▸ **TASK TO COMPLETE**
Return every line of the records below verbatim, with no pictures in the copy.

___ DATASET ___

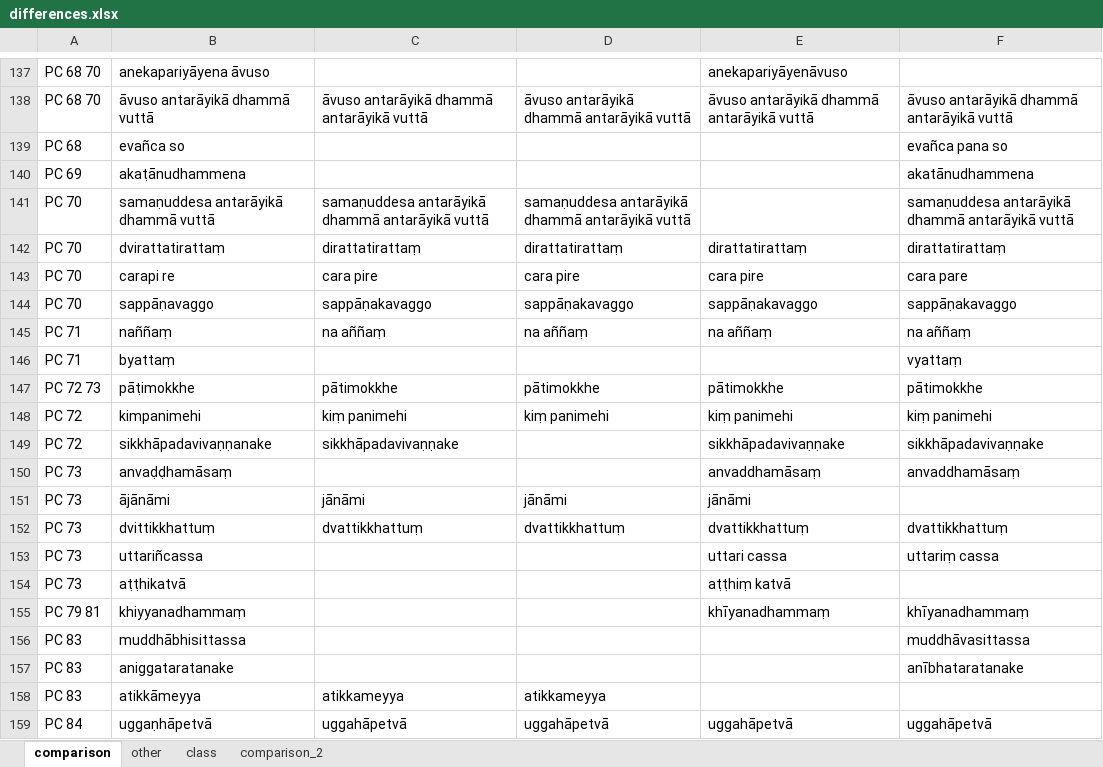
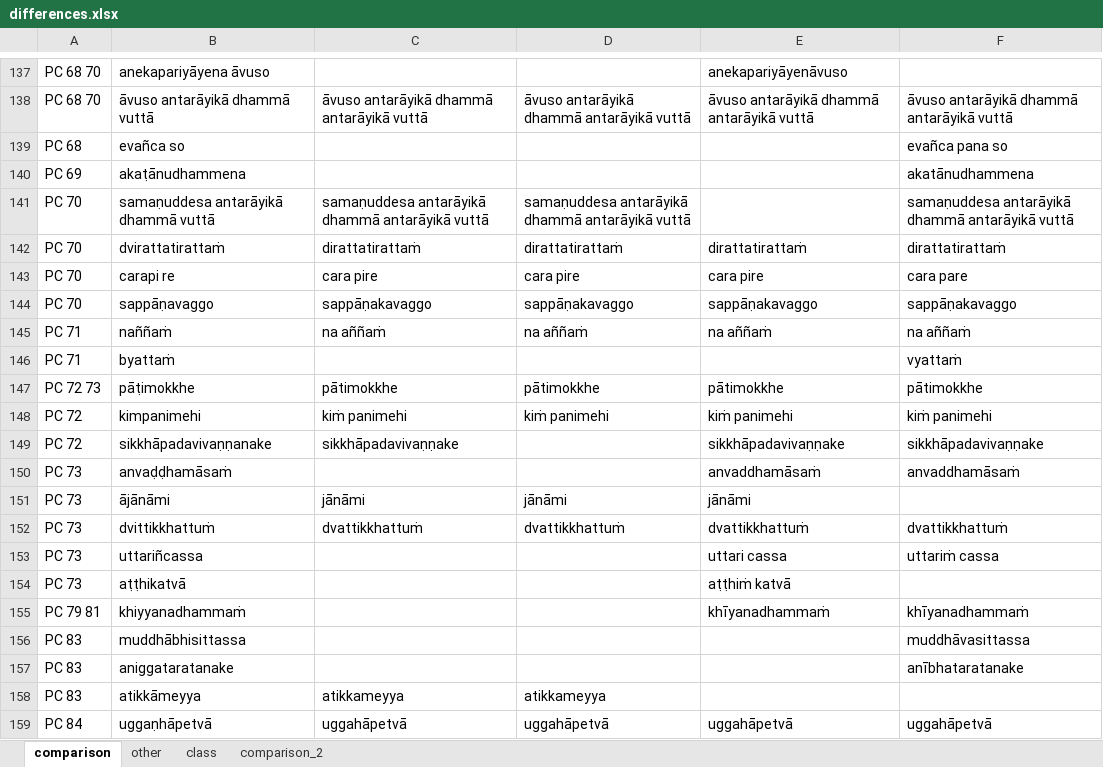
Before and after one commit to cjtoolseram/patimokkha_dict, an Excel workbook: source/differences.xlsx, sheet comparison, drawn as a sheet; only a part is shown, gaps mark what is left out; values as stored, in another font and other column widths than the file's, no borders; the diff covers the shown part only; the diff names each change by its address in the sheet, - before the commit and + after, or states it on an @@ line.

```diff
--- a/source/differences.xlsx (sheet comparison)
+++ b/source/differences.xlsx (sheet comparison)
-B142: dvirattatirattaṃ
+B142: dvirattatirattaṁ
-C142: dirattatirattaṃ
+C142: dirattatirattaṁ
-D142: dirattatirattaṃ
+D142: dirattatirattaṁ
-E142: dirattatirattaṃ
+E142: dirattatirattaṁ
-F142: dirattatirattaṃ
+F142: dirattatirattaṁ
-B145: naññaṃ
+B145: naññaṁ
-C145: na aññaṃ
+C145: na aññaṁ
-D145: na aññaṃ
+D145: na aññaṁ
-E145: na aññaṃ
+E145: na aññaṁ
-F145: na aññaṃ
+F145: na aññaṁ
-B146: byattaṃ
+B146: byattaṁ
-F146: vyattaṃ
+F146: vyattaṁ
-C148: kiṃ panimehi
+C148: kiṁ panimehi
-D148: kiṃ panimehi
+D148: kiṁ panimehi
-E148: kiṃ panimehi
+E148: kiṁ panimehi
-F148: kiṃ panimehi
+F148: kiṁ panimehi
-B150: anvaḍḍhamāsaṃ
+B150: anvaḍḍhamāsaṁ
-E150: anvaddhamāsaṃ
+E150: anvaddhamāsaṁ
-F150: anvaddhamāsaṃ
+F150: anvaddhamāsaṁ
-B152: dvittikkhattuṃ
+B152: dvittikkhattuṁ
-C152: dvattikkhattuṃ
+C152: dvattikkhattuṁ
-D152: dvattikkhattuṃ
+D152: dvattikkhattuṁ
-E152: dvattikkhattuṃ
+E152: dvattikkhattuṁ
-F152: dvattikkhattuṃ
+F152: dvattikkhattuṁ
-F153: uttariṃ cassa
+F153: uttariṁ cassa
-E154: aṭṭhiṃ katvā
+E154: aṭṭhiṁ katvā
-B155: khiyyanadhammaṃ
+B155: khiyyanadhammaṁ
-E155: khīyanadhammaṃ
+E155: khīyanadhammaṁ
-F155: khīyanadhammaṃ
+F155: khīyanadhammaṁ
```
Also changed, not shown: 232 edited cells elsewhere in this sheet, 2 other files.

___

▸ **EXERCISE RESPONSE**
Before and after one commit to cjtoolseram/patimokkha_dict, an Excel workbook: source/differences.xlsx, sheet comparison, drawn as a sheet; only a part is shown, gaps mark what is left out; values as stored, in another font and other column widths than the file's, no borders; the diff covers the shown part only; the diff names each change by its address in the sheet, - before the commit and + after, or states it on an @@ line.

```diff
--- a/source/differences.xlsx (sheet comparison)
+++ b/source/differences.xlsx (sheet comparison)
-B142: dvirattatirattaṃ
+B142: dvirattatirattaṁ
-C142: dirattatirattaṃ
+C142: dirattatirattaṁ
-D142: dirattatirattaṃ
+D142: dirattatirattaṁ
-E142: dirattatirattaṃ
+E142: dirattatirattaṁ
-F142: dirattatirattaṃ
+F142: dirattatirattaṁ
-B145: naññaṃ
+B145: naññaṁ
-C145: na aññaṃ
+C145: na aññaṁ
-D145: na aññaṃ
+D145: na aññaṁ
-E145: na aññaṃ
+E145: na aññaṁ
-F145: na aññaṃ
+F145: na aññaṁ
-B146: byattaṃ
+B146: byattaṁ
-F146: vyattaṃ
+F146: vyattaṁ
-C148: kiṃ panimehi
+C148: kiṁ panimehi
-D148: kiṃ panimehi
+D148: kiṁ panimehi
-E148: kiṃ panimehi
+E148: kiṁ panimehi
-F148: kiṃ panimehi
+F148: kiṁ panimehi
-B150: anvaḍḍhamāsaṃ
+B150: anvaḍḍhamāsaṁ
-E150: anvaddhamāsaṃ
+E150: anvaddhamāsaṁ
-F150: anvaddhamāsaṃ
+F150: anvaddhamāsaṁ
-B152: dvittikkhattuṃ
+B152: dvittikkhattuṁ
-C152: dvattikkhattuṃ
+C152: dvattikkhattuṁ
-D152: dvattikkhattuṃ
+D152: dvattikkhattuṁ
-E152: dvattikkhattuṃ
+E152: dvattikkhattuṁ
-F152: dvattikkhattuṃ
+F152: dvattikkhattuṁ
-F153: uttariṃ cassa
+F153: uttariṁ cassa
-E154: aṭṭhiṃ katvā
+E154: aṭṭhiṁ katvā
-B155: khiyyanadhammaṃ
+B155: khiyyanadhammaṁ
-E155: khīyanadhammaṃ
+E155: khīyanadhammaṁ
-F155: khīyanadhammaṃ
+F155: khīyanadhammaṁ
```
Also changed, not shown: 232 edited cells elsewhere in this sheet, 2 other files.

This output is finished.